**Your task**
The answer should consist of every line in the material below that has the word "product".

***

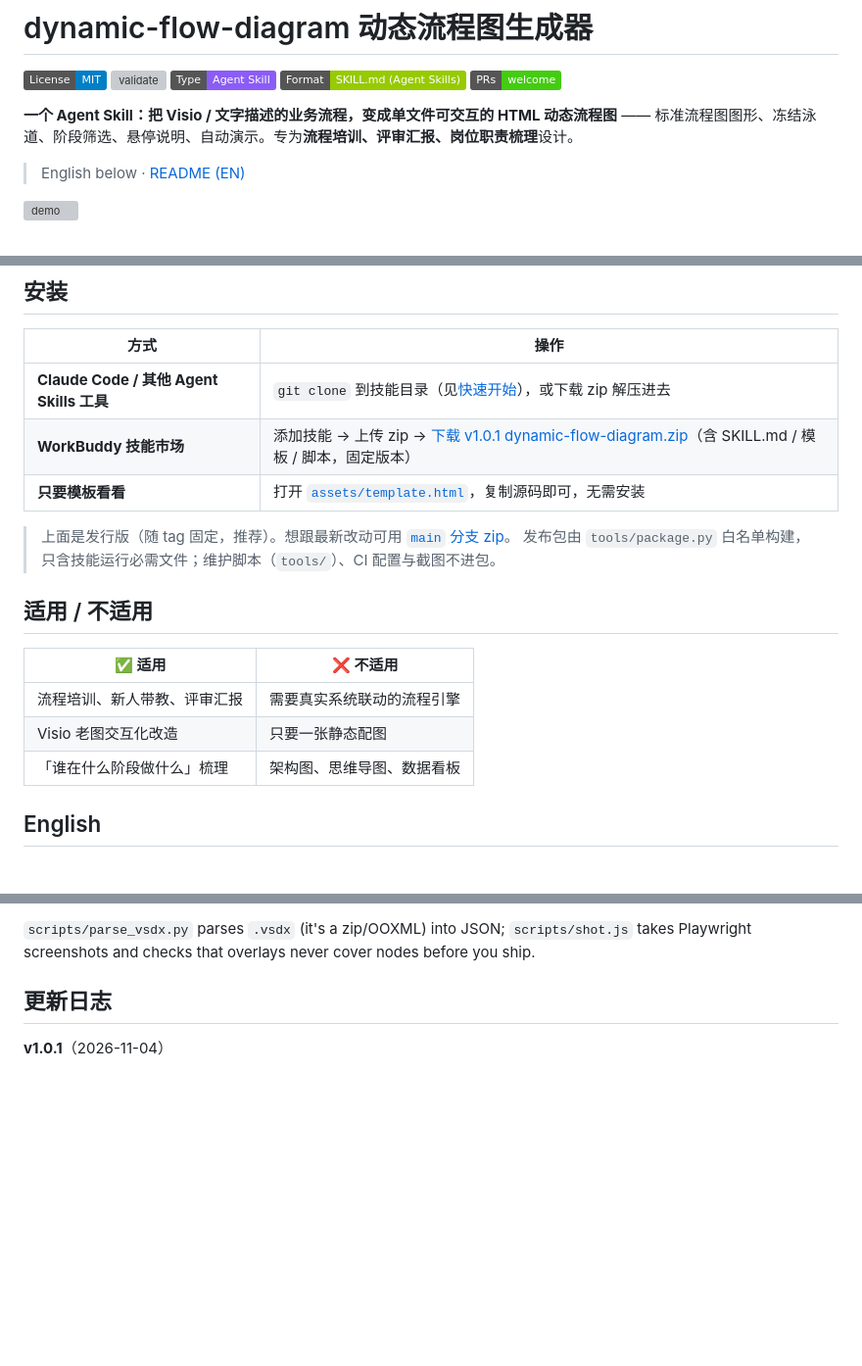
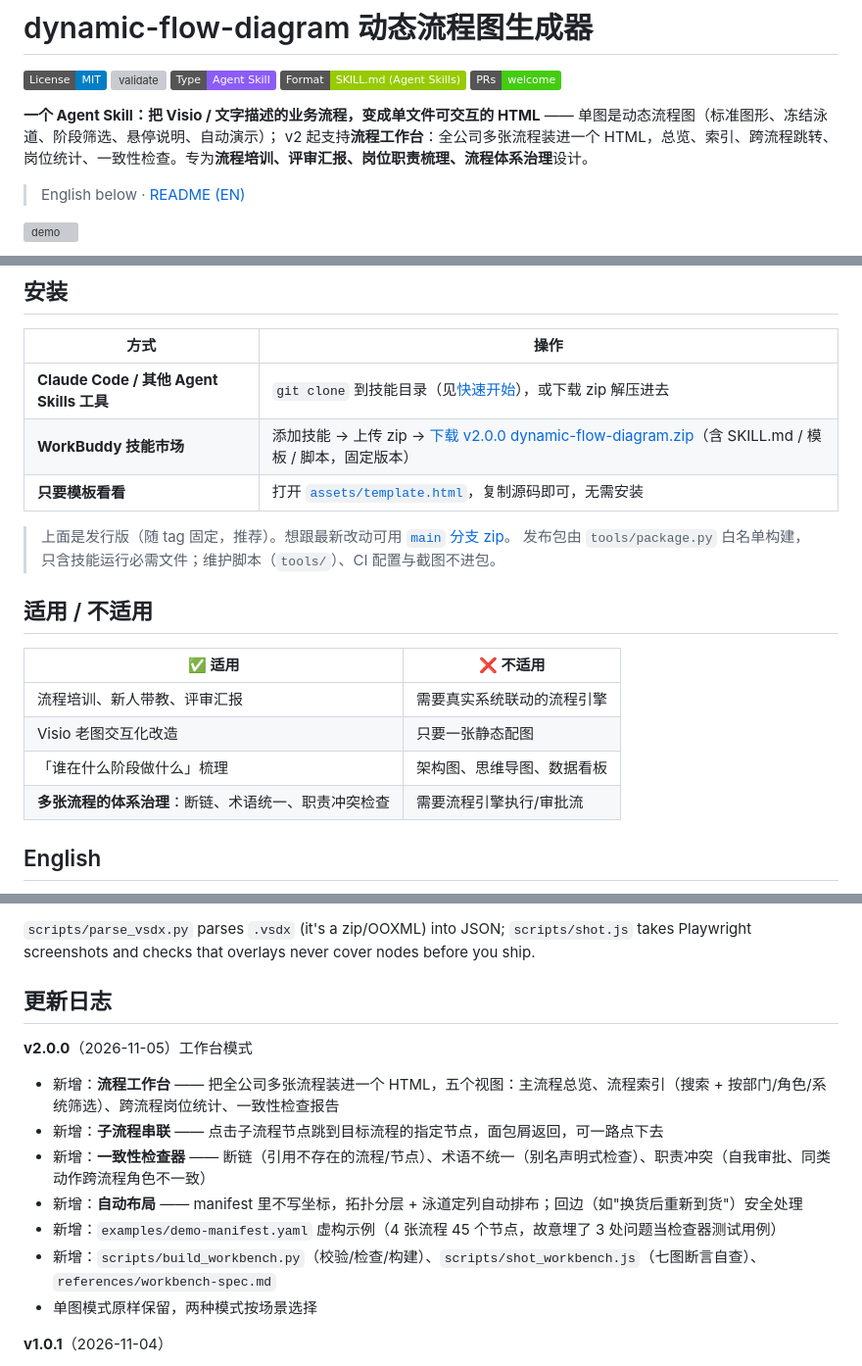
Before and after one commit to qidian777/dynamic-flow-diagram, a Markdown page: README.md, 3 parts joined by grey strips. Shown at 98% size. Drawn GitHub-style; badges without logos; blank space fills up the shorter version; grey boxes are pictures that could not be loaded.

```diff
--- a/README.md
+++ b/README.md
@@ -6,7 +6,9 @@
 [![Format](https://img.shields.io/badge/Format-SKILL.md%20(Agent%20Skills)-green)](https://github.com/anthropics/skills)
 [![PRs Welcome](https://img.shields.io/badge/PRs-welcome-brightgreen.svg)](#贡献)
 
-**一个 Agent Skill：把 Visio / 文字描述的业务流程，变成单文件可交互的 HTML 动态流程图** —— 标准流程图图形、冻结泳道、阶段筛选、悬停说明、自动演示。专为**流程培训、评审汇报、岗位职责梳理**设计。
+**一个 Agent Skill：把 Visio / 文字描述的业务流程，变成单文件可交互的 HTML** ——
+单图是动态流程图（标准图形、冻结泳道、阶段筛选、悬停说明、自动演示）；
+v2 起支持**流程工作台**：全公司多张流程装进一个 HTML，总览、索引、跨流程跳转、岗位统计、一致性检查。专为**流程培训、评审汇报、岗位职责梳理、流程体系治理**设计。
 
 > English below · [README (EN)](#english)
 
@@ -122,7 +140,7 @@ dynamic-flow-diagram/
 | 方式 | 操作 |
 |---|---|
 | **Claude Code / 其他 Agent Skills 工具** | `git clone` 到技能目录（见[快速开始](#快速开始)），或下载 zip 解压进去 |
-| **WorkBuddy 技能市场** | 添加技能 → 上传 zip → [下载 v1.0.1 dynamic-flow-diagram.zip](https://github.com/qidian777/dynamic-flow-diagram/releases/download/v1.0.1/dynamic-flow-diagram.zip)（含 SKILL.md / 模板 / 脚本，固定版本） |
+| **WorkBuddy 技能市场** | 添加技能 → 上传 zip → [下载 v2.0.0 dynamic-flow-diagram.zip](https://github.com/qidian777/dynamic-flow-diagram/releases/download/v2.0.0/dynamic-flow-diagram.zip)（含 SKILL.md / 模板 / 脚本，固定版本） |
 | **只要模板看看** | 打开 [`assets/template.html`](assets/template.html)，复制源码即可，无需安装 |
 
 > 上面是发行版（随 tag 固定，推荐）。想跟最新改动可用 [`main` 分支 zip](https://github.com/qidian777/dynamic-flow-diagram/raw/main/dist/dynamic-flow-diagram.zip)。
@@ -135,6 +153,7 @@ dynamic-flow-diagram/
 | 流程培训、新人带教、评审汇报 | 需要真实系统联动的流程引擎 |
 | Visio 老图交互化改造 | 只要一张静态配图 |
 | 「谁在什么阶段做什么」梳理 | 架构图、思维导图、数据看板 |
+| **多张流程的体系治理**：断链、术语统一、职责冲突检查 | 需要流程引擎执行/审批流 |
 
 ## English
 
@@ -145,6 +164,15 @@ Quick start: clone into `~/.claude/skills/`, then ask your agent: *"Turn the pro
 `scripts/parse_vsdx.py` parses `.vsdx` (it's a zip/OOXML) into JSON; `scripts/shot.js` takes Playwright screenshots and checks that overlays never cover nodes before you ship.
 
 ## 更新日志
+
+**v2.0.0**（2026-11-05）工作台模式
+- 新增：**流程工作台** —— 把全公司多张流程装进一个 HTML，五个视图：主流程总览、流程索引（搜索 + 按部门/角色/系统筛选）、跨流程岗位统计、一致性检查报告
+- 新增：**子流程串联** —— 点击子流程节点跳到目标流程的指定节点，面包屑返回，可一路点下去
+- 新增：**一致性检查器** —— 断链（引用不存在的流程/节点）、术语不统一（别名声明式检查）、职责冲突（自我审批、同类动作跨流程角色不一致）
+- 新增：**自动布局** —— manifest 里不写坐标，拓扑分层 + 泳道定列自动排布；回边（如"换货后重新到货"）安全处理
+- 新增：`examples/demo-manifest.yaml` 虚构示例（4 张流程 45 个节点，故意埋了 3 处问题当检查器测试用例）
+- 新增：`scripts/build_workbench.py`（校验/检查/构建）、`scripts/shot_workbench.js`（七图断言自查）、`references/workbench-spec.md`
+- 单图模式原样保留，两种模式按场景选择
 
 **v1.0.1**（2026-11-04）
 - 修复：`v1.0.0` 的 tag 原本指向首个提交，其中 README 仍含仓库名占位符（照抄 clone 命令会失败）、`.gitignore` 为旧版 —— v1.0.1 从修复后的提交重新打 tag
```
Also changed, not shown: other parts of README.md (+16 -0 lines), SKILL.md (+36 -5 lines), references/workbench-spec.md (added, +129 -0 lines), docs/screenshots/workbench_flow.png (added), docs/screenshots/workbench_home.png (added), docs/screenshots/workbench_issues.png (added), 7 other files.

***

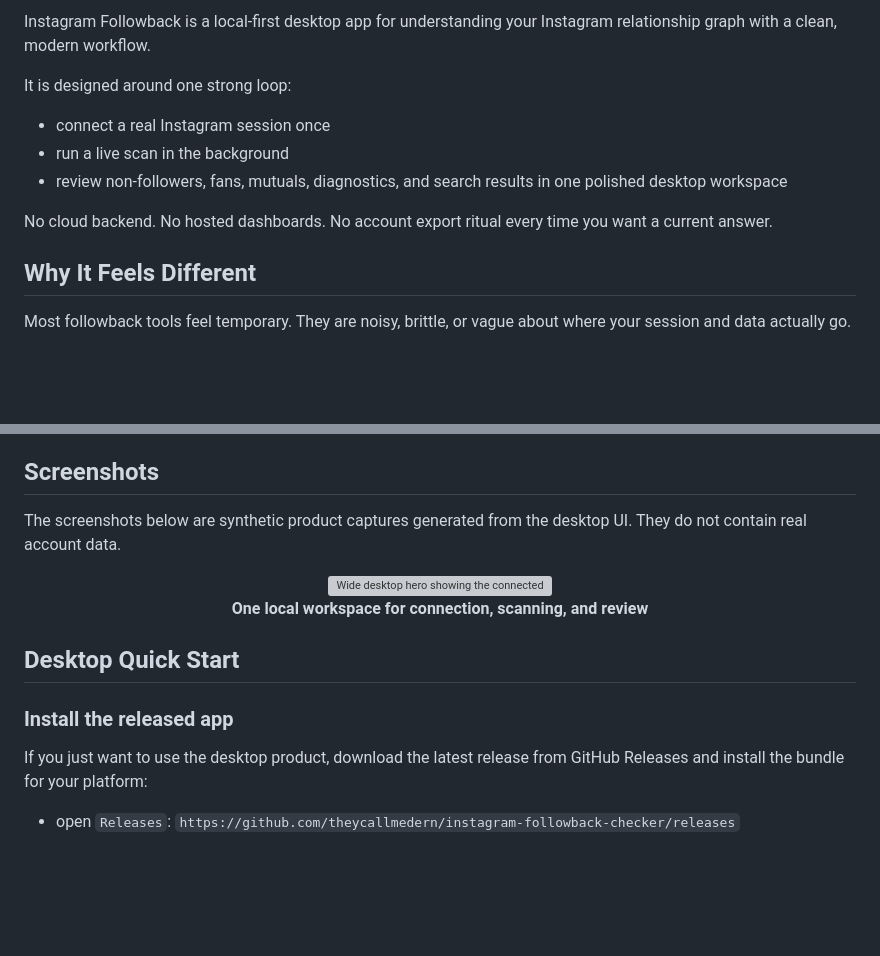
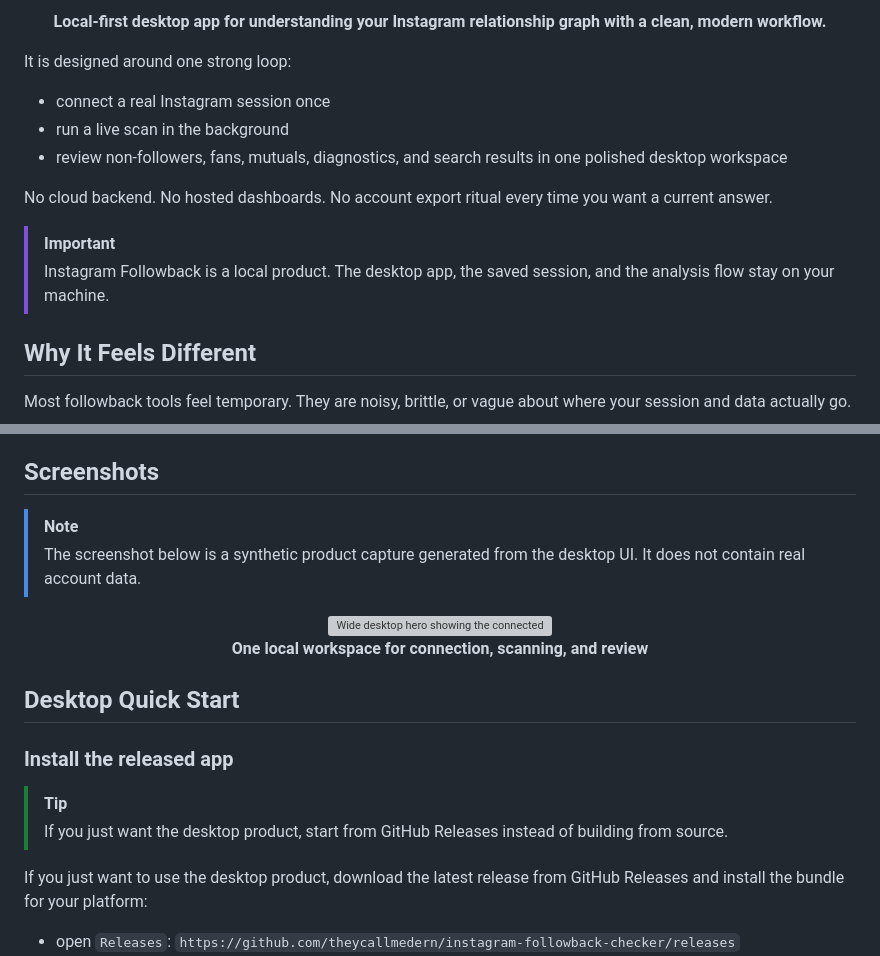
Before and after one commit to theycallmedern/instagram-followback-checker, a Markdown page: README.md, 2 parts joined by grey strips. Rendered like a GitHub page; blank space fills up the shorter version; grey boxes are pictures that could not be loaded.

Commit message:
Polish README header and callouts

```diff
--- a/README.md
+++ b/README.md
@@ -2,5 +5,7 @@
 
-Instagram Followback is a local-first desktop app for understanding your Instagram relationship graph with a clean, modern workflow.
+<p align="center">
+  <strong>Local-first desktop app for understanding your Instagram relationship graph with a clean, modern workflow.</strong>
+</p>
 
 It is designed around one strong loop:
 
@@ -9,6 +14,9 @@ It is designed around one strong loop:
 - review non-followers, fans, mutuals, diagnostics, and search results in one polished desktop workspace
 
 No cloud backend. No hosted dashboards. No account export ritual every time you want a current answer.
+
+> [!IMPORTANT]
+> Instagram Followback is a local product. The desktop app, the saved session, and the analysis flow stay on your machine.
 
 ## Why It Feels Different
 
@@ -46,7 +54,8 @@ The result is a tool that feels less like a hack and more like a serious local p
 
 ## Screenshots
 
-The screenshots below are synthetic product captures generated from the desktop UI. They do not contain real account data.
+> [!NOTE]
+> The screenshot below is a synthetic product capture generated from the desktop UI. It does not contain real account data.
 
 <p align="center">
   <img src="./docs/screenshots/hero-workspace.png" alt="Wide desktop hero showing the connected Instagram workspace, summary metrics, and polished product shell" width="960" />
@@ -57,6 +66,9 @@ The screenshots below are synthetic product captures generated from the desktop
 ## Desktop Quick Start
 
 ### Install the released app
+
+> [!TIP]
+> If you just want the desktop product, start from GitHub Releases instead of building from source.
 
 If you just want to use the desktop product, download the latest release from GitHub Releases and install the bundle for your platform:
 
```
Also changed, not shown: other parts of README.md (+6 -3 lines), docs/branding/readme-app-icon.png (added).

***

**Answer box**
+> Instagram Followback is a local product. The desktop app, the saved session, and the analysis flow stay on your machine.
-The screenshots below are synthetic product captures generated from the desktop UI. They do not contain real account data.
+> The screenshot below is a synthetic product capture generated from the desktop UI. It does not contain real account data.
   <img src="./docs/screenshots/hero-workspace.png" alt="Wide desktop hero showing the connected Instagram workspace, summary metrics, and polished product shell" width="960" />
@@ -57,6 +66,9 @@ The screenshots below are synthetic product captures generated from the desktop
+> If you just want the desktop product, start from GitHub Releases instead of building from source.
 If you just want to use the desktop product, download the latest release from GitHub Releases and install the bundle for your platform:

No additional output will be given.